Despite this, the old train of thought that "opposites attract" is still used by the majority of us on dating apps, with plenty of people seeking a partner who has different interests to them.
While the notion has been around since the days of Shakespeare, it turns out that it might not actually be true. According to research collated by Dutch psychologist Pieternel Dijkstra in 2008, 86 percent of people claim to be looking for a partner that has opposite traits to them.
It is easy to see why we would do this - we are constantly told that variety is the spice of life and it's something that plenty of us seem to be looking for in our relationships. I mean, at the end of the day, who wants to go out with someone who is exactly the same as themselves; it would get boring, right?

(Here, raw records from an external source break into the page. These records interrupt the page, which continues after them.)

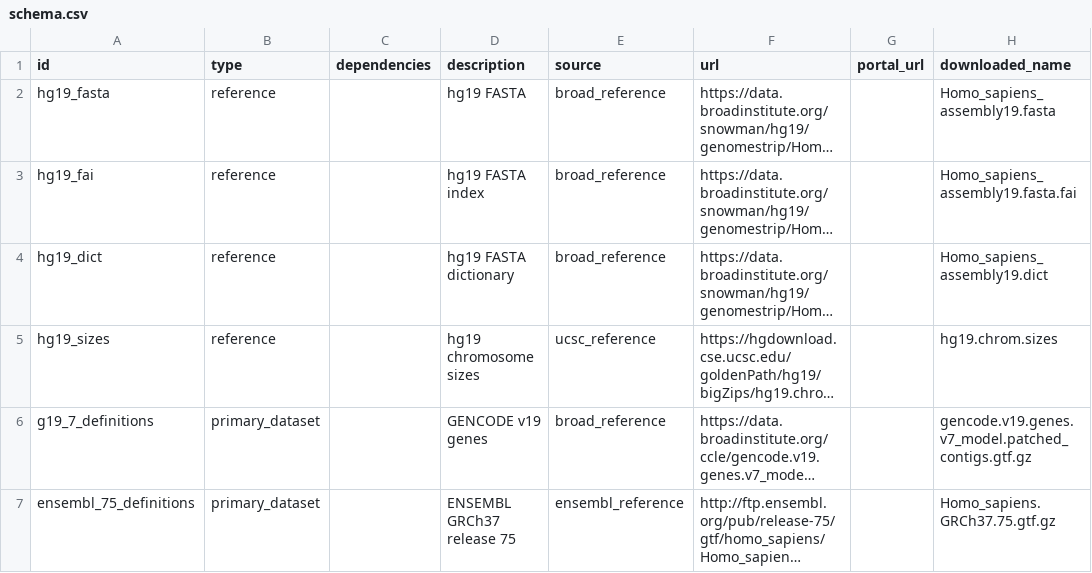
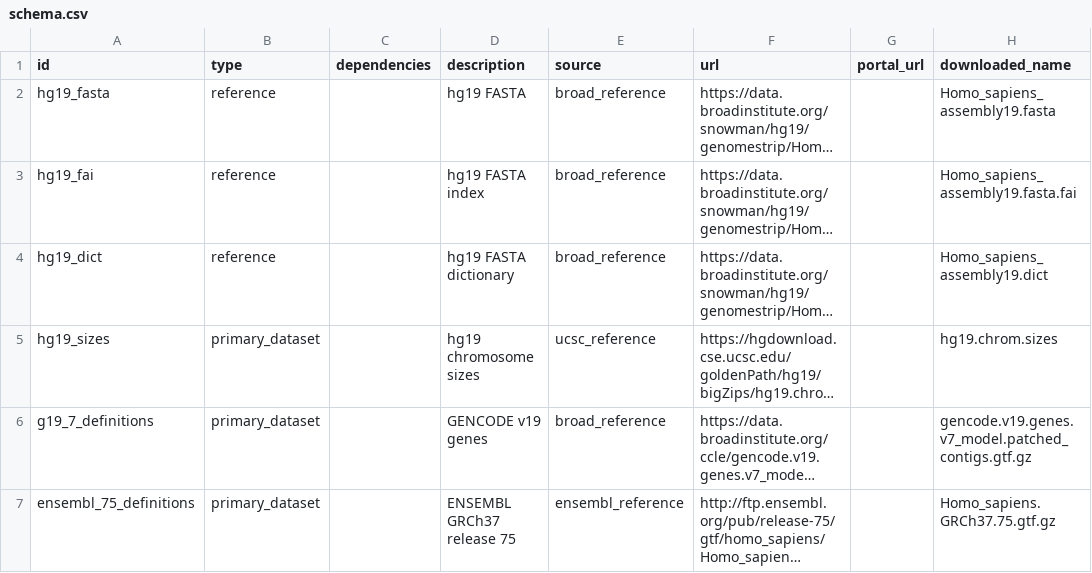
Before and after one commit to kevinhu/cancer_data, a CSV file: cancer_data/schema.csv, drawn as a sheet; only a part is shown; long unchanged cells end in …; the diff names each change by its address in the sheet, - before the commit and + after, or states it on an @@ line.

Commit message:
Changed hg19_sizes to a primary_dataset

```diff
--- a/cancer_data/schema.csv
+++ b/cancer_data/schema.csv
-B5 (type): reference
+B5 (type): primary_dataset
```
Also changed, not shown: 1 other file.
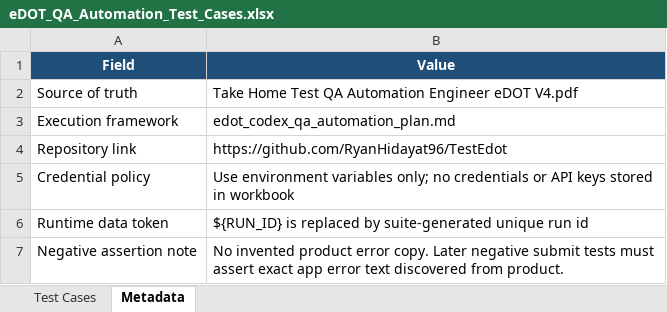
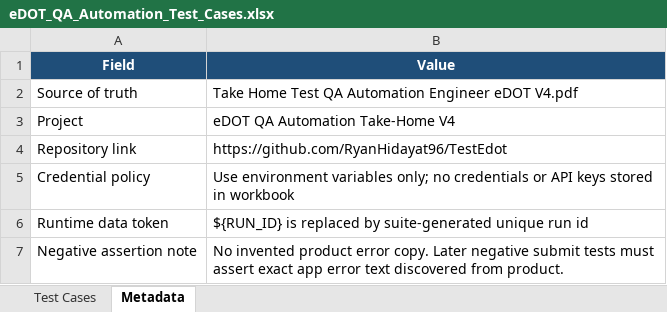
Before and after one commit to RyanHidayat96/eDotTest, an Excel workbook: test_cases/eDOT_QA_Automation_Test_Cases.xlsx, sheet Metadata, drawn as a sheet; values as stored, in another font and other column widths than the file's, no borders; removed rows and columns are numbered as before the commit, all else as after; the diff names each change by its address in the sheet, - before the commit and + after, or states it on an @@ line.

Commit message:
Refactor and clean up eDOT QA Automation project
- Deleted outdated implementation plan and codex automation plan files.
- Updated README to reflect current project status and verification notes.
- Improved allure reporting helpers by removing console step prints.
- Enhanced RegisterCompanyWizardPage with more robust success notification checks.
- Cleaned up debug timing script and removed it from the repository.
- Updated package.json for better allure report cleanup commands.
- Modified manual test cases Excel file metadata for clarity.
- Improved test quality gate checks to include additional ignored directories.

```diff
--- a/test_cases/eDOT_QA_Automation_Test_Cases.xlsx (sheet Metadata)
+++ b/test_cases/eDOT_QA_Automation_Test_Cases.xlsx (sheet Metadata)
-row 3: Execution framework | edot_codex_qa_automation_plan.md
+row 3: Project | eDOT QA Automation Take-Home V4
```
Also changed, not shown: 12 other files.
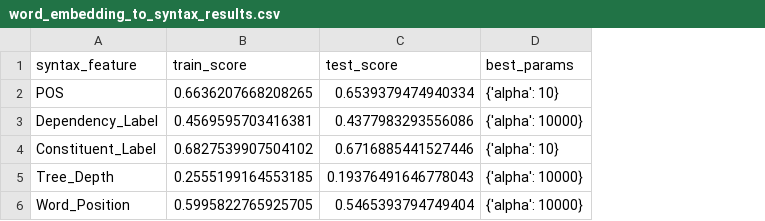
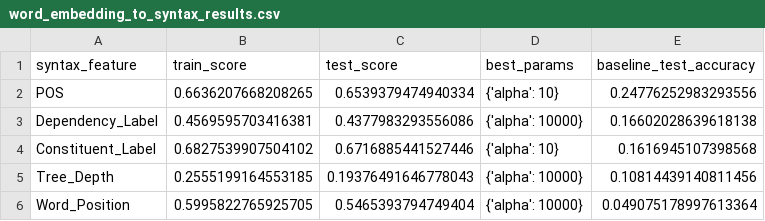
Before and after one commit to gchrupala/unprobe, a CSV file: figures/word_embedding_to_syntax_results.csv, drawn as a sheet; the diff names each change by its address in the sheet, - before the commit and + after, or states it on an @@ line.

Commit message:
improve figure reporting

```diff
--- a/figures/word_embedding_to_syntax_results.csv
+++ b/figures/word_embedding_to_syntax_results.csv
+column E (baseline_test_accuracy), rows 2-6: 0.24776252983293556 | 0.16602028639618138 | 0.1616945107398568 | 0.10814439140811456 | 0.049075178997613364
```
Also changed, not shown: 6 other files.
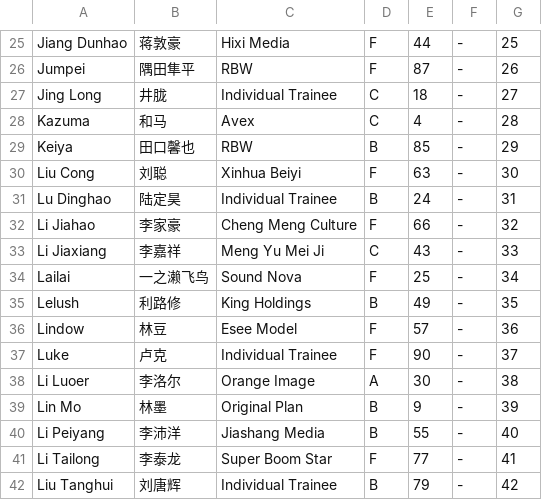
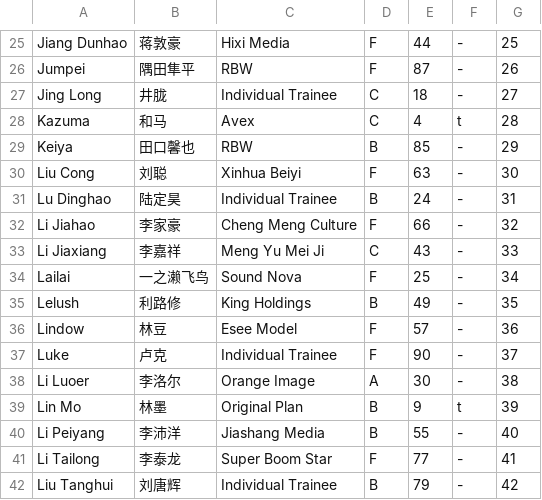
Before and after one commit to LuizRBraganca/Chuang2021-Ranker, a CSV file: trainee_info.csv, drawn as a sheet; only a part is shown, gaps mark what is left out; the diff covers the shown part only.

```diff
--- a/trainee_info.csv
+++ b/trainee_info.csv
@@ -27,3 +27,3 @@
 "Jing Long","井胧","Individual Trainee","C","18","-","27"
-"Kazuma","和马","Avex","C","4","-","28"
+"Kazuma","和马","Avex","C","4","t","28"
 "Keiya","田口馨也","RBW","B","85","-","29"
@@ -38,3 +38,3 @@
 "Li Luoer","李洛尔","Orange Image","A","30","-","38"
-"Lin Mo","林墨","Original Plan","B","9","-","39"
+"Lin Mo","林墨","Original Plan","B","9","t","39"
 "Li Peiyang","李沛洋","Jiashang Media","B","55","-","40"
```
Also changed, not shown: 9 edited cells elsewhere in this file.
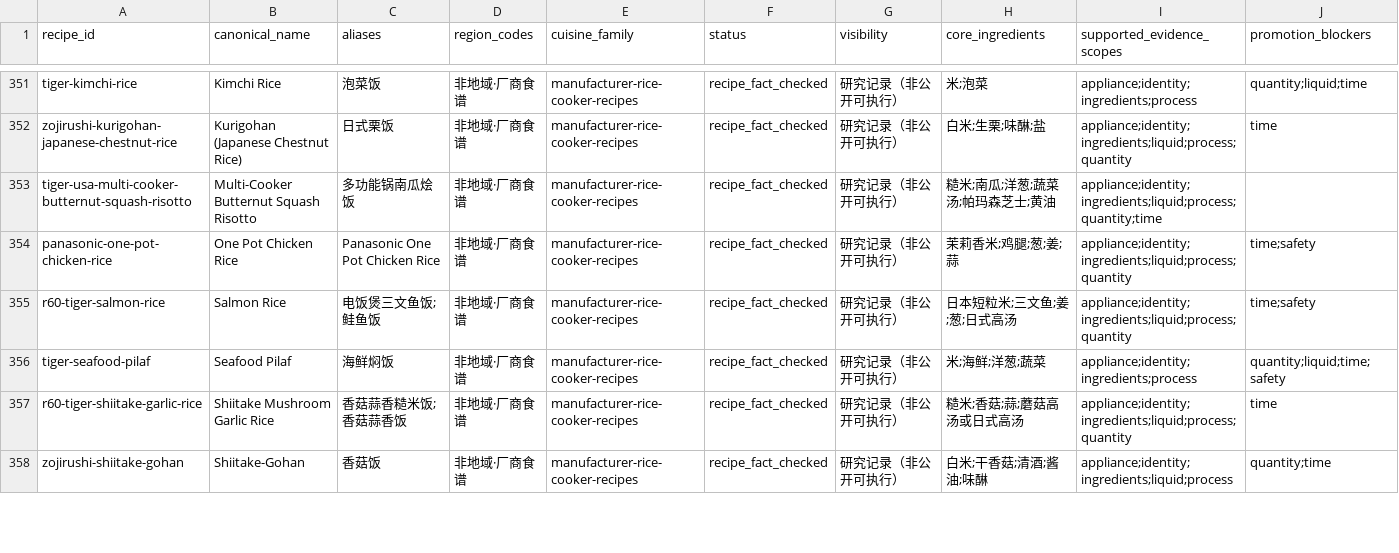
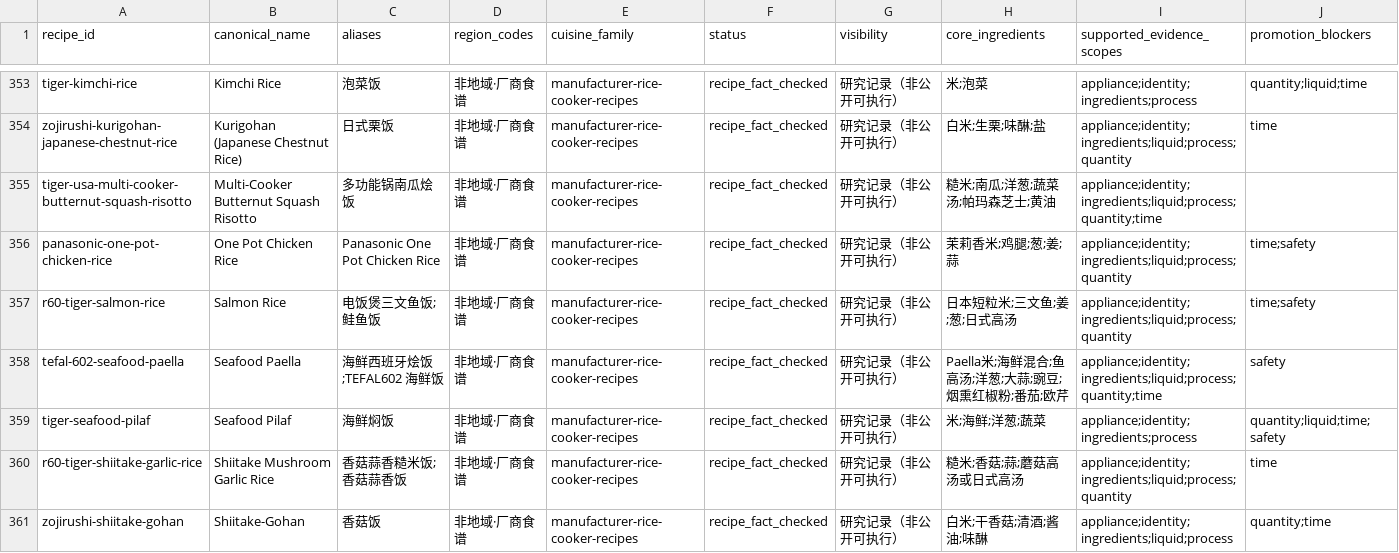
Before and after one commit to liuyuxin01210725-debug/yiguochu, a CSV file: docs/source-backed-one-pot-recipes.csv, drawn as a sheet; only a part is shown, gaps mark what is left out; rows hold the shown columns only; the diff covers the shown part only; the diff names each change by its address in the sheet, - before the commit and + after, or states it on an @@ line.

Commit message:
docs: record source-backed one-pot batch r76

```diff
--- a/docs/source-backed-one-pot-recipes.csv
+++ b/docs/source-backed-one-pot-recipes.csv
+row 358: tefal-602-seafood-paella | Seafood Paella | 海鲜西班牙烩饭;TEFAL602 海鲜饭 | 非地域·厂商食谱 | manufacturer-rice-cooker-recipes | recipe_fact_checked | 研究记录（非公开可执行） | Paella米;海鲜混合;鱼高汤;洋葱;大蒜;豌豆;烟熏红椒粉;番茄;欧芹 | appliance;identity;ingredients;liquid;process;quantity;time | safety
```
Also changed, not shown: 4 added rows elsewhere in this file, 3 other files.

Well, according to psychologist Matthew D. Johnson, we're all guilty of getting it wrong. It turns out, in fact, that opposites do not attract.
Johnson argues that - scientifically speaking - people are actually attracted to others who are similar to them. He claims that, since the 1950s, scientists have conducted over 240 studies to determine whether similarity in terms of attitudes, personality traits, outside interests, values and other characteristics leads to attraction.
Johnson goes onto explain that in 2013, psychologists examined the combined results of the research and that the results actually revealed something markedly different to the common association regarding our attraction to others.
"They found an irrefutable association between being similar to and being interested in the other person.
"In other words, there is clear and convincing evidence that birds of a feather flock together."
So while we may think that opposites attract, it turns out that isn't the case in the slightest. In other words, if you're a left wing, arty and creative type - don't go out with a right-leaning, practical thinker: it won't work.
Now, I don't know about you, but I'm going to have to change my Tinder tactic. Is there anyone out there who is broke, spends all their money on trainers and just eats pizza? If so, get at me.